Public defence in Engineering Physics, M.Sc. (Tech) Henri Salmenjoki
Most metals have crystalline structure where yielding and irreversible (plastic) deformation are caused by the motion of line-like crystal defects, dislocations. Because yielding is in many cases harmful, understanding of dislocation phenomena is highly pursued to design and improve crystalline material properties. For example to increase the yield stress of a crystal, one common procedure is alloying where precipitates are added to the crystal to block dislocation motion.
However, when observing plastic deformation on micronscale, for instance in micropillars, the deformation occurs in bursts of various sizes. The bursts are dislocation avalanches arising from the collective motion of dislocations. These avalanches are similar to e.g. earthquakes as their size and duration follow power-law statistics. In macroscopic crystal, the amount of dislocations is high which leads to seemingly smooth plastic deformation as the different dislocation structures average out the bursts. But in micronscale crystals the avalanches dominate the mechanical properties. For instance in compression tests of micropillars, the measured stress-strain curve consists of discrete strain jumps which are unique for every sample. Thus on micronscale, mechanical properties can vary with the initial dislocation structure of the sample which leads to stochastic aspects in crystal plasticity.

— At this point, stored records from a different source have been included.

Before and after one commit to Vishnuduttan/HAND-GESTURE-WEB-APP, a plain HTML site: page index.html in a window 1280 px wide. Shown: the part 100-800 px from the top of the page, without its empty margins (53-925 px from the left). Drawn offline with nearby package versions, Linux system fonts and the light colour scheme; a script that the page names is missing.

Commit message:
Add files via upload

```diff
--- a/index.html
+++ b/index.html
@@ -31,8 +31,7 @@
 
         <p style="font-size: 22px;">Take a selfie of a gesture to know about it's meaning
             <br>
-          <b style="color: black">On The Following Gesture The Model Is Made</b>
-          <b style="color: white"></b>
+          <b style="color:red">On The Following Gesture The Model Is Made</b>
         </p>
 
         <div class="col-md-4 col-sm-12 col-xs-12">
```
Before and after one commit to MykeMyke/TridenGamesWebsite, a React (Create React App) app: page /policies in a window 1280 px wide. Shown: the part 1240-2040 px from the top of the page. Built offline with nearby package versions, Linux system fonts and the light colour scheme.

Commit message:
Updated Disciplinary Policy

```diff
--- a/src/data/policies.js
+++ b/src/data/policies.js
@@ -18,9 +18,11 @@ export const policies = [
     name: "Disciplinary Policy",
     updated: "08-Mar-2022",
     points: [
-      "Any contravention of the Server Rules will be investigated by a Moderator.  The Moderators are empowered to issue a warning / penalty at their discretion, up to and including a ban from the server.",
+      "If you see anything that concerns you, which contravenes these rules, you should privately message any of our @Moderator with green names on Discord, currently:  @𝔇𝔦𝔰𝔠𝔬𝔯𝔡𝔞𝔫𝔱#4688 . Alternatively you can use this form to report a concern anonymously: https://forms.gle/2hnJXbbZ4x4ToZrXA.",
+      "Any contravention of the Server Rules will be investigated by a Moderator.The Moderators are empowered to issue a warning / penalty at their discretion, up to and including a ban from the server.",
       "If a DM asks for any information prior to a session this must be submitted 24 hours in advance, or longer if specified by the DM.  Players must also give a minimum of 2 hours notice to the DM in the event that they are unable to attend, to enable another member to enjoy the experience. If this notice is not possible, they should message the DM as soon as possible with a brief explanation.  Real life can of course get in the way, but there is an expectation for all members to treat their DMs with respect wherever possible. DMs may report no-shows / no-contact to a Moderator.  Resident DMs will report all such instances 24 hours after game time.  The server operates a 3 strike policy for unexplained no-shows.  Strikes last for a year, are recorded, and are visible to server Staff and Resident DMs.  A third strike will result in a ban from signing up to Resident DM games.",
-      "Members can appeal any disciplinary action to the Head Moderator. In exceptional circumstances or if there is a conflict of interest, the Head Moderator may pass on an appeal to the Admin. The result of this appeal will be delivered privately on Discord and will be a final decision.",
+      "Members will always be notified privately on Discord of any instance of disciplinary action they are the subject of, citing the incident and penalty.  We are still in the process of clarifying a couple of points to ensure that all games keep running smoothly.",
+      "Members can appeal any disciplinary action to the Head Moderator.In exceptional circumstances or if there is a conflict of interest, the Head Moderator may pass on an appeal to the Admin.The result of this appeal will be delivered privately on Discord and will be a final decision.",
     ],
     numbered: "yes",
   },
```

In this dissertation, we study dislocation phenomena related to yielding with discrete dislocation dynamics simulations. We take two approaches: Firstly, we focus on the seemingly stochastic nature of crystal plasticity. We use supervised machine learning to predict the stress-strain response of simulated dislocation structures. The used method, i.e. neural network, succeeds in learning the overall shape of the stress-strain curve well but fails to reproduce single avalanches. We continue to examine the role of the avalanches on the stress response predictability by finding correlations between dislocation avalanches that reveal that the avalanches complicate the predicting by nature. Secondly, we add precipitates to our simulated systems. This way we are able to impact the yield stress and also the ensuing dynamics inside the system. By varying the density and strength of the precipitates, we extract two distinct phases of dislocation dynamics where either the dislocation-dislocation or dislocation-precipitate interactions dominate.
Opponent is Professor Michael Zaiser, Friedrich-Alexander-Universität Erlangen-Nürnberg, Germany
Custos is Professor Mikko Alava, Aalto University School of Science, Department of Applied Physics
Contact details of the doctoral student: [email protected], 0505143552
The public defence will be organised in Otaniemi (Otakaari 1, lecture hall M1).
The dissertation is publicly displayed 10 days before the defence in the publication archive Aaltodoc of Aalto University